Assignment: Filter this material down to the lines that contain the string "conclusão", and return those lines.

Task data:
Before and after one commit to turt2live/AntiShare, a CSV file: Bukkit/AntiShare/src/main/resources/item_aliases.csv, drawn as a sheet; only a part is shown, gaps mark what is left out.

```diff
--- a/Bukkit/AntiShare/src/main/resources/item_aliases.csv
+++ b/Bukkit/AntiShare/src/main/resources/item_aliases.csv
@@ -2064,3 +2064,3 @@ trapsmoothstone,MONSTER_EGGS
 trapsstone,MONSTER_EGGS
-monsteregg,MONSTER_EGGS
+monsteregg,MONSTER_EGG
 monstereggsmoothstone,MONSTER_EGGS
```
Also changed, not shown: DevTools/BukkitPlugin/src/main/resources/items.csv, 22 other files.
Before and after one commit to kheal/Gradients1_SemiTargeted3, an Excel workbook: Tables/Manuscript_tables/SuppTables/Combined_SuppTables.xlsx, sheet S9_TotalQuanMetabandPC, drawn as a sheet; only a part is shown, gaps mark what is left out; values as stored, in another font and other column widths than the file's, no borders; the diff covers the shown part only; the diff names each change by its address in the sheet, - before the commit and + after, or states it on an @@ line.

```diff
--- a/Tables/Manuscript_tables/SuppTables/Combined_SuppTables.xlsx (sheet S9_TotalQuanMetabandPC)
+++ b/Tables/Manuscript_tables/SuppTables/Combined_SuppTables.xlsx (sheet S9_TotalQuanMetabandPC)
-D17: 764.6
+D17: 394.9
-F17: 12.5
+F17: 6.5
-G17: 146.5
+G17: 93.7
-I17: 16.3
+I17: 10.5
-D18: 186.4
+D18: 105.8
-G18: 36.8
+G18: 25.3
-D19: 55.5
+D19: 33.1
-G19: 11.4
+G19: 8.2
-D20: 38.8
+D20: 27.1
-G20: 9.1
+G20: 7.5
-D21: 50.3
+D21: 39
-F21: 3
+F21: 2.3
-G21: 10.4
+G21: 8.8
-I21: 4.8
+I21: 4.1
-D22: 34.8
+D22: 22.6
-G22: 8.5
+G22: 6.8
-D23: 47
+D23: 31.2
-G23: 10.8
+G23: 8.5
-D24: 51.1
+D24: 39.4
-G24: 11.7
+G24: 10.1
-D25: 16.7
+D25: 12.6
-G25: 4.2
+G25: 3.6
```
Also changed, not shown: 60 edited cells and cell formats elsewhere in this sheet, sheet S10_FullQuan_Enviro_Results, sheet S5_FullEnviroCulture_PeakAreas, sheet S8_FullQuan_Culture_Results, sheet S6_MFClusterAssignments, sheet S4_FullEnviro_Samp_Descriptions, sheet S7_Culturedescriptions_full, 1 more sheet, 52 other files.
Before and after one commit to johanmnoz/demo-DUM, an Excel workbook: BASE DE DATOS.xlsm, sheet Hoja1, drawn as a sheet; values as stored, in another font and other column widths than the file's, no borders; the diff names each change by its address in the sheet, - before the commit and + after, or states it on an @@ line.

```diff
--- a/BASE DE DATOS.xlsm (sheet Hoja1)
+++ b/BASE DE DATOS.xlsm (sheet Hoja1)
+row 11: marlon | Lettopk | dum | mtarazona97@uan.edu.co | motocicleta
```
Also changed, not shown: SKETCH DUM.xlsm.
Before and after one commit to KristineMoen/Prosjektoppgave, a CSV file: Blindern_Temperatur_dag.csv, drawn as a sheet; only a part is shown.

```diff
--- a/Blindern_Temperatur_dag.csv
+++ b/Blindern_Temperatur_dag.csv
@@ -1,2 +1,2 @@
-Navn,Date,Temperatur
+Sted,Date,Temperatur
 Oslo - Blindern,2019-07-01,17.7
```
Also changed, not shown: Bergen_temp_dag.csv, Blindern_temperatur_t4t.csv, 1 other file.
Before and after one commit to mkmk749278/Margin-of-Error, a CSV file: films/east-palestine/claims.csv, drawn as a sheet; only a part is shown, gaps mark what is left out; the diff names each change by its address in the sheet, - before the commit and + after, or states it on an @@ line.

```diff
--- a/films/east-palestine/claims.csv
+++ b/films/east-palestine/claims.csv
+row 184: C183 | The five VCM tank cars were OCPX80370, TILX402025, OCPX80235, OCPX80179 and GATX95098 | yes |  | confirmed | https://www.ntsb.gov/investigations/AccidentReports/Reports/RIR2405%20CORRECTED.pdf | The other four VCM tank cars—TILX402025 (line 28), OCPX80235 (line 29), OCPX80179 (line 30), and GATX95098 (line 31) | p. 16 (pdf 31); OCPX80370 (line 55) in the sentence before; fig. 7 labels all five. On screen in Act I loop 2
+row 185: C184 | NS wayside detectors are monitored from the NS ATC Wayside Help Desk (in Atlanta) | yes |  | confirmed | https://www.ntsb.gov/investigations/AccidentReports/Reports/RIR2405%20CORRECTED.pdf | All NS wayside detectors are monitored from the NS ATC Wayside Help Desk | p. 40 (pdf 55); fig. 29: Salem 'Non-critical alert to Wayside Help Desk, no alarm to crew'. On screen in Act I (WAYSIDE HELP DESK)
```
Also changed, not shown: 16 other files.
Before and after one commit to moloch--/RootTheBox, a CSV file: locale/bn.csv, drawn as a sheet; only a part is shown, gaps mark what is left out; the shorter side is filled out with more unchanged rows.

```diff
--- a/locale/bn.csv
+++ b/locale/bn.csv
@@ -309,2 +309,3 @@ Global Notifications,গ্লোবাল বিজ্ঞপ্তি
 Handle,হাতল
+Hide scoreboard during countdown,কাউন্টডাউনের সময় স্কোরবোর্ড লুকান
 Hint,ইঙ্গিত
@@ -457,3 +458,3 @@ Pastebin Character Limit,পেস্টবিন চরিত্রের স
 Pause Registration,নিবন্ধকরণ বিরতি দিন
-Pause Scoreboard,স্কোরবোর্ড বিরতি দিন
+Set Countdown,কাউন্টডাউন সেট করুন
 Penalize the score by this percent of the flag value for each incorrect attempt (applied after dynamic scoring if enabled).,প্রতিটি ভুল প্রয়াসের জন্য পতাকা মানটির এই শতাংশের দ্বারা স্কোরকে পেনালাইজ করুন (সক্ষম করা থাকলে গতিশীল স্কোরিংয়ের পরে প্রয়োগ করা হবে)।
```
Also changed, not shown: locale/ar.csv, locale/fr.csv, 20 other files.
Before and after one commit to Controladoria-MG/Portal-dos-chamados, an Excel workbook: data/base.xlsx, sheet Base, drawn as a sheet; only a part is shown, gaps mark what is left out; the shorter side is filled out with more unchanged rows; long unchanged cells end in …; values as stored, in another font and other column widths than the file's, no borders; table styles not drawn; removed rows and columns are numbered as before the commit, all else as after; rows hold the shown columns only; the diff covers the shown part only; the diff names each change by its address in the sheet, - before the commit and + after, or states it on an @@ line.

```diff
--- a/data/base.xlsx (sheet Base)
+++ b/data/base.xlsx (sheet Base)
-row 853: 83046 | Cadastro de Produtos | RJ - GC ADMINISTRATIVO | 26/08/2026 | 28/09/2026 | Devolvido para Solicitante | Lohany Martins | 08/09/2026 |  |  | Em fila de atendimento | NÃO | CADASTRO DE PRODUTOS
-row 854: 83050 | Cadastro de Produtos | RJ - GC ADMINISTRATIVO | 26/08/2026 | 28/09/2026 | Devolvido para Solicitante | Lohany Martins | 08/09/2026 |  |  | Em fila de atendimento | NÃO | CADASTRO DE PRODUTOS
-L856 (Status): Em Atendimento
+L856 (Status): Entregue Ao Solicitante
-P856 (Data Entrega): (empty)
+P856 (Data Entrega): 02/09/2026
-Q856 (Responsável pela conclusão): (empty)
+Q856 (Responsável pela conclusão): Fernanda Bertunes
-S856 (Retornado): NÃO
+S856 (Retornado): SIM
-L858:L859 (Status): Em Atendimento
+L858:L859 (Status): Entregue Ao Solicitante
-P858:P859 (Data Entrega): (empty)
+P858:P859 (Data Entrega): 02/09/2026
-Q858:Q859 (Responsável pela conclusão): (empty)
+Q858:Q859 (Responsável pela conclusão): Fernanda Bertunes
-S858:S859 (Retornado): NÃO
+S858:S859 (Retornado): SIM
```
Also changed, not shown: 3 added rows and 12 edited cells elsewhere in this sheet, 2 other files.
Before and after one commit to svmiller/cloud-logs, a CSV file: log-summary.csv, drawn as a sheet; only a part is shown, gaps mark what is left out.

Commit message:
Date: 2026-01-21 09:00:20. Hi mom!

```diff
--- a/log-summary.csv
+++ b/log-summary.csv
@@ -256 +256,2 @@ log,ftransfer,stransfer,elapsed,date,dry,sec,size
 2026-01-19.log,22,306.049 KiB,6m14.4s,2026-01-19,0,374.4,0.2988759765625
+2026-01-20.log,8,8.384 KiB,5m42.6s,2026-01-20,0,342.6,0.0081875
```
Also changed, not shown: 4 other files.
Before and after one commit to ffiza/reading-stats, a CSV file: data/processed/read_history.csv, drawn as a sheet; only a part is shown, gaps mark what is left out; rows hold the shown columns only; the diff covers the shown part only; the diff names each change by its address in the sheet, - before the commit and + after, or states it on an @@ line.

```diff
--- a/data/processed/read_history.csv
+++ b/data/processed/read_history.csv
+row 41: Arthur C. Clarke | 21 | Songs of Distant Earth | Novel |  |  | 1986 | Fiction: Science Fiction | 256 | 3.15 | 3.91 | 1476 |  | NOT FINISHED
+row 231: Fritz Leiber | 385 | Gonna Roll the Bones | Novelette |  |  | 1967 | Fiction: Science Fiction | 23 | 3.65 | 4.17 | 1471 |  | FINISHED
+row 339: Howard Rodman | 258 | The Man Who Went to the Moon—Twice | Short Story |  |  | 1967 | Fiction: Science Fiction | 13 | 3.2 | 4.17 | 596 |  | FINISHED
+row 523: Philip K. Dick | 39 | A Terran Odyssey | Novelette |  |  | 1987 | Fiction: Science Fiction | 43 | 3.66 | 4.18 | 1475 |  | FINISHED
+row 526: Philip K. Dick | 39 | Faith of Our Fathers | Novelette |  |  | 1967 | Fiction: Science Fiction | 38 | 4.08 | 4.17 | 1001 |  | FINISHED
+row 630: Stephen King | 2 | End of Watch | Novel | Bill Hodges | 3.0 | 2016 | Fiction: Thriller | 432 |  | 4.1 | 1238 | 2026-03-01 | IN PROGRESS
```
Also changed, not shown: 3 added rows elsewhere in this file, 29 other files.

Reply:
-Q856 (Responsável pela conclusão): (empty)
+Q856 (Responsável pela conclusão): Fernanda Bertunes
-Q858:Q859 (Responsável pela conclusão): (empty)
+Q858:Q859 (Responsável pela conclusão): Fernanda Bertunes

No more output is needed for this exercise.